The major action of thionamides is to reduce the formation of thyroid hormone by inhibiting oxidation and organification (incorporation into organic form) of iodine (iodotyrosines), and by inhibiting the coupling of iodotyrosines to form T4 and T3. These actions result in intrathyroidal iodine deficiency. Maximum effect is delayed until existing hormone stores are exhausted (weeks, see below). With high dosage the reduction in hormone synthesis leads to hypothyroidism.
Carbimazole and methimazole (the chief metabolite of carbimazole) (t\ 6h) and propylthiouracil (t1/, 2 h) are commonly used, but t1/, matters little since the drugs accumulate in the thyroid and act there for 30-40 h; thus a single daily dose suffices.
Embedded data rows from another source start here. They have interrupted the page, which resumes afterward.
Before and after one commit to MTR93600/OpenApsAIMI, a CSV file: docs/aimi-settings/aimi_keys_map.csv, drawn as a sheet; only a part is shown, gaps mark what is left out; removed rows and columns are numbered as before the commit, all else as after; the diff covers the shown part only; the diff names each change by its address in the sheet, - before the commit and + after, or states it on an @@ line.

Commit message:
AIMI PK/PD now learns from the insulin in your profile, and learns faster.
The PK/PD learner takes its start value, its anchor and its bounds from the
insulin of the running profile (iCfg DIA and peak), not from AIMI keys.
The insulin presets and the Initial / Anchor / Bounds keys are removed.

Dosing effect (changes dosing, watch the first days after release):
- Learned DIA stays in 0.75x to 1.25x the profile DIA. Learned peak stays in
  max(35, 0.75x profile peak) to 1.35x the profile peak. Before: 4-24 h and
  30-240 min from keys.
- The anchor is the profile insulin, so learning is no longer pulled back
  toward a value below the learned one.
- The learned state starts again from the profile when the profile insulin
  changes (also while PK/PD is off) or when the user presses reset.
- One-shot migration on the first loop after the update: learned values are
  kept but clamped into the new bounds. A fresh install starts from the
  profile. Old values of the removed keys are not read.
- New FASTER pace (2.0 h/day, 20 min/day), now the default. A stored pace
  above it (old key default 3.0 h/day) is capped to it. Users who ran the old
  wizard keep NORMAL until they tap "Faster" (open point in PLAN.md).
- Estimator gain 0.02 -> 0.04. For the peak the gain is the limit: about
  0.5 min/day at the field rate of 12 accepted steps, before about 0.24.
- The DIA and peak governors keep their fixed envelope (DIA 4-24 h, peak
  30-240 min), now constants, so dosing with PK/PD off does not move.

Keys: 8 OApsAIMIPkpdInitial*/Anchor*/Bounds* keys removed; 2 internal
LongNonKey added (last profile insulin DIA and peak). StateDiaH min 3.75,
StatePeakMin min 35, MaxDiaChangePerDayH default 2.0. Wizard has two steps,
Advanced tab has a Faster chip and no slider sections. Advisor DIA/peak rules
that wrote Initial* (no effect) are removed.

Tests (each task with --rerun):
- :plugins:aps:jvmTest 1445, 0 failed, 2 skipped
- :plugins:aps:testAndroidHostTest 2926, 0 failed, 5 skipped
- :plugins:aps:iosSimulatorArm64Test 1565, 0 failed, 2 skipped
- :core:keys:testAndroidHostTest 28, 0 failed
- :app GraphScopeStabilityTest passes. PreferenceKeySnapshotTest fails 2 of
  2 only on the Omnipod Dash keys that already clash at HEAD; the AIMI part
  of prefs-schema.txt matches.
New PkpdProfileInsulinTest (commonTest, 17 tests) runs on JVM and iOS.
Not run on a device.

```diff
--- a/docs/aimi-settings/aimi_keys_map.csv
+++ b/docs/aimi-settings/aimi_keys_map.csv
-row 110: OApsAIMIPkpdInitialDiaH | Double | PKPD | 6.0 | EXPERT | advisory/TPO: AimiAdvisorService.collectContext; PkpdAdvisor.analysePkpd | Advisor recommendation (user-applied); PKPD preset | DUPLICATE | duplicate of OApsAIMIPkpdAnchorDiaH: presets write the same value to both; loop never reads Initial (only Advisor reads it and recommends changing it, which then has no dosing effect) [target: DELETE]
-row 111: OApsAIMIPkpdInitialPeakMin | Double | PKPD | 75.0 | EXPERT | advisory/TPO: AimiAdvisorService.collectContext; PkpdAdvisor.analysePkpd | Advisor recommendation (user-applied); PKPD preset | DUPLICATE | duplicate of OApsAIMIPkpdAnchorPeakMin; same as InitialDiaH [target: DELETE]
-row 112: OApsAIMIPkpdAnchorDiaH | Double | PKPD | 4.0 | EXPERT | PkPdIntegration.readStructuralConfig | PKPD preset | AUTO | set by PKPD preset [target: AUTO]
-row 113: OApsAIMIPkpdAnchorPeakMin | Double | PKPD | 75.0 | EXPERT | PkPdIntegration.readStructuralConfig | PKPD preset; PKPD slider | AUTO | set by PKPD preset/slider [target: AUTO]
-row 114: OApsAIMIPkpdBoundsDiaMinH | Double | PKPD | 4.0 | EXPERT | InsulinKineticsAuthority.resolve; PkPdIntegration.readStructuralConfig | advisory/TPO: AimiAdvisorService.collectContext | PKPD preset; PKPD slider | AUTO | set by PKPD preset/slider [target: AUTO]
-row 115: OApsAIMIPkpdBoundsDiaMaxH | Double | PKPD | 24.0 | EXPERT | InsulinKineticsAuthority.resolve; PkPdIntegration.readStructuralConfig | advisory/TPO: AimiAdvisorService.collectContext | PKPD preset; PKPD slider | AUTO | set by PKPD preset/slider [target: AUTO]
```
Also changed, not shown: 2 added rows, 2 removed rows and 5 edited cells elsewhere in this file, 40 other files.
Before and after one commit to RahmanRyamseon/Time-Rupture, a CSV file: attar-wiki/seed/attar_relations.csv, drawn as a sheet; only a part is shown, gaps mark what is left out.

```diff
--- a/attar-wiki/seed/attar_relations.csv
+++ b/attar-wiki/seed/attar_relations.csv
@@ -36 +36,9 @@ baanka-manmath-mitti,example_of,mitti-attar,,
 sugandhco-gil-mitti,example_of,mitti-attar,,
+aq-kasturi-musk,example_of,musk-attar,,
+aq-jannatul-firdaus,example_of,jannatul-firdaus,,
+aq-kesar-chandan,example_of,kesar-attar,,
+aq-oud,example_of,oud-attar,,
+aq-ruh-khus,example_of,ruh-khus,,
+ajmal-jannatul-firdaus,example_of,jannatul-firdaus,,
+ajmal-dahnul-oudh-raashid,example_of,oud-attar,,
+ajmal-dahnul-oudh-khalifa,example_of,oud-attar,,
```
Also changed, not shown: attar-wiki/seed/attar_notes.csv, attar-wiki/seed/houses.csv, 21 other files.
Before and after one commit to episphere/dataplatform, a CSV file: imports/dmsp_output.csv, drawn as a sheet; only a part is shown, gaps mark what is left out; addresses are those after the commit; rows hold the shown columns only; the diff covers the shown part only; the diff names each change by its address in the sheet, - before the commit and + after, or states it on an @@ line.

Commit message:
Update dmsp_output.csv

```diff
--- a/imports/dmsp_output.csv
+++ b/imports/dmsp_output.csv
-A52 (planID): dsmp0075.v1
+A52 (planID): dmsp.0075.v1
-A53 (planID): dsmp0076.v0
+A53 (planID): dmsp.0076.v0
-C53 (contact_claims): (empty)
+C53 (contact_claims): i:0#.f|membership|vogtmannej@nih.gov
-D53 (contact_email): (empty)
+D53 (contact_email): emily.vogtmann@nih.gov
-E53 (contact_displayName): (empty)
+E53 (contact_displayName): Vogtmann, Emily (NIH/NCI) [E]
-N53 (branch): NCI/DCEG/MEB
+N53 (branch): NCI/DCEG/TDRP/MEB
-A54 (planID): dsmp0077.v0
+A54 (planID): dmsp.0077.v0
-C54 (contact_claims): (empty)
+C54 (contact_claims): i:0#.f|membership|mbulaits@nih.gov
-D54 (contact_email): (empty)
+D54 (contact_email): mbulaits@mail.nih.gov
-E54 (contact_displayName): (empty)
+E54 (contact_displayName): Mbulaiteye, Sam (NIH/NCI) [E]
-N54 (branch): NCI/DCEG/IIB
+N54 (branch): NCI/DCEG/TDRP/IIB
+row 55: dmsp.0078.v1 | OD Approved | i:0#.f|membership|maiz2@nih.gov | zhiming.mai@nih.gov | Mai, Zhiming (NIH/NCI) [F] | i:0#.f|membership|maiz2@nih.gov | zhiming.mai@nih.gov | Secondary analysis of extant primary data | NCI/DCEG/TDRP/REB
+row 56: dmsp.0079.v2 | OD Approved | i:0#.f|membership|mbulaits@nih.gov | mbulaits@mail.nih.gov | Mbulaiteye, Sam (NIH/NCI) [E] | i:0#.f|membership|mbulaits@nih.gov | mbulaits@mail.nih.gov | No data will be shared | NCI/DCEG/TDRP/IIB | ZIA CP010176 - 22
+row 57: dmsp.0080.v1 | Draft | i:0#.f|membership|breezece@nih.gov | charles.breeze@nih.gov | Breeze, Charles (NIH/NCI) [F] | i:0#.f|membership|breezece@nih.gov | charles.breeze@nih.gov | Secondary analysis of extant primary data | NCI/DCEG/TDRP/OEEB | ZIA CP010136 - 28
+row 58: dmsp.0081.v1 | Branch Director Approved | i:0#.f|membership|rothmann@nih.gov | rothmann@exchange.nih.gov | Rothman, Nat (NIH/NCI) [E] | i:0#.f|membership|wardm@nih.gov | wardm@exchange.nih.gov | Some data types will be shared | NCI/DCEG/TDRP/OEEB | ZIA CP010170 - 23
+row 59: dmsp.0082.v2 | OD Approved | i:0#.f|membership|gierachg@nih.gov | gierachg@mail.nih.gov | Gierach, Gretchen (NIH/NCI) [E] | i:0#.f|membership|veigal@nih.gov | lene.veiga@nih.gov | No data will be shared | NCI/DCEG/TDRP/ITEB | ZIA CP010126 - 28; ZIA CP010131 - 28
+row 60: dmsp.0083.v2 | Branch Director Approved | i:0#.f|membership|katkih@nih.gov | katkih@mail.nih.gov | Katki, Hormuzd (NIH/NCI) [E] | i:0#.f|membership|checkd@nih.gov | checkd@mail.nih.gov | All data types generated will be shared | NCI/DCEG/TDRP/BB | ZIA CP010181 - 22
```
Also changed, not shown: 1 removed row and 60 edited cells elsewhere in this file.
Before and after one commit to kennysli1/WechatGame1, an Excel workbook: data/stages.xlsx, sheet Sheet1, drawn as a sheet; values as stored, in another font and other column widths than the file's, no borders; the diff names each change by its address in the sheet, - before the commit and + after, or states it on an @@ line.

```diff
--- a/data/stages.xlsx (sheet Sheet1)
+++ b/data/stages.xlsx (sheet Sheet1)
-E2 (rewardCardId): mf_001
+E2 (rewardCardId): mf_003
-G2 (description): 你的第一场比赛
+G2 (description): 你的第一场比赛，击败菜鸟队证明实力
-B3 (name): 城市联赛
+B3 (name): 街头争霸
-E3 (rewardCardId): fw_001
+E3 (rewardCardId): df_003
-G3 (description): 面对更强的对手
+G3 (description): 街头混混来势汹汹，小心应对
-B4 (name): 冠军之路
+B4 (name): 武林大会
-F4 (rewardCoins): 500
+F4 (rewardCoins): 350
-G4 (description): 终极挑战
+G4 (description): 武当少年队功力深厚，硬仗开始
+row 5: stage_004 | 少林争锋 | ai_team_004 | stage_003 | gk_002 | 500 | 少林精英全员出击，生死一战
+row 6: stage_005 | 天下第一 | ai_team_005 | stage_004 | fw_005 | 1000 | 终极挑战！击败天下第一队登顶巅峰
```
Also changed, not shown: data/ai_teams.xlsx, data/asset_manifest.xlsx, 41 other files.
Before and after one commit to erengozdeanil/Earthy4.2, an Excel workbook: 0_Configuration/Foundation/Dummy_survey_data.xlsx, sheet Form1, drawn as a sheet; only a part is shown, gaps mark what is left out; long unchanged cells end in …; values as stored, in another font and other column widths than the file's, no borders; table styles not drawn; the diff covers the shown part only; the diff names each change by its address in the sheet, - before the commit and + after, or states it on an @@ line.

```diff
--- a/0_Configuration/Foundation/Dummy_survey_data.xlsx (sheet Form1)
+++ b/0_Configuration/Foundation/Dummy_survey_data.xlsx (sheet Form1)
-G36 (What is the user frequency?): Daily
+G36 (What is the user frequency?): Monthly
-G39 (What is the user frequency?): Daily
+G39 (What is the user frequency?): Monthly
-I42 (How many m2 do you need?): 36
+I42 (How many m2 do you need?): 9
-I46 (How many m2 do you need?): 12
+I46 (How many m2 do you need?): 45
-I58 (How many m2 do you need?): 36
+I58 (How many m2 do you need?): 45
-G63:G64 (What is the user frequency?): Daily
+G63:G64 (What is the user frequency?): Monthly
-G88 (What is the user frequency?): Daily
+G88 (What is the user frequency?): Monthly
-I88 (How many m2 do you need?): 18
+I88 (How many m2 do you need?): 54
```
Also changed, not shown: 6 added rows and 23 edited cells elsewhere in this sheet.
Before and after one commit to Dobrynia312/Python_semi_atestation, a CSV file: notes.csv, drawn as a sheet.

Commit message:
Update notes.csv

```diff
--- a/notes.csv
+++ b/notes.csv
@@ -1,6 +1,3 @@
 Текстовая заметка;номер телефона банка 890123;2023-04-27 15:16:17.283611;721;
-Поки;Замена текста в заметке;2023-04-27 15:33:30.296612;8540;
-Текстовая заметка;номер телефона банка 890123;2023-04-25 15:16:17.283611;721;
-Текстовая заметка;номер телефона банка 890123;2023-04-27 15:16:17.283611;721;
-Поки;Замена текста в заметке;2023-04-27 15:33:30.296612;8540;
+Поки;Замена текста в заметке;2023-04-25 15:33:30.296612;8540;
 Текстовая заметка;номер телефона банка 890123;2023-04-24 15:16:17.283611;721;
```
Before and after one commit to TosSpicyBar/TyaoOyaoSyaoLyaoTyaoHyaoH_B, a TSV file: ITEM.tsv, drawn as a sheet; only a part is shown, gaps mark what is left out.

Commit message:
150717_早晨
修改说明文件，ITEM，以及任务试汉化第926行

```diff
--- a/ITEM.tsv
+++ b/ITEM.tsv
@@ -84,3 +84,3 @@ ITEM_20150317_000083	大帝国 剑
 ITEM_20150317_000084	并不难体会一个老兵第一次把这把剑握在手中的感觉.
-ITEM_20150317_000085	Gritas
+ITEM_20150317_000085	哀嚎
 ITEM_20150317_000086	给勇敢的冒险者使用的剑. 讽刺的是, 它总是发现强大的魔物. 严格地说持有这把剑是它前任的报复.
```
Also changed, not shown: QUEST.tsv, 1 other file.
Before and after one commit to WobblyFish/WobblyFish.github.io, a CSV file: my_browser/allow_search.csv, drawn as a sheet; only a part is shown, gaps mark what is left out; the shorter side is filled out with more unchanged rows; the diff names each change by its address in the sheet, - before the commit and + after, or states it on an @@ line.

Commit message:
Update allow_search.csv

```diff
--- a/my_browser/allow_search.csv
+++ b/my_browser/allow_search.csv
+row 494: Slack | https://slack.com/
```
Propylthiouracil differs from other members of the group in that it also inhibits peripheral conversion of T4 to T3, but only at the high doses used in treatment of thyroid storm (p. 705).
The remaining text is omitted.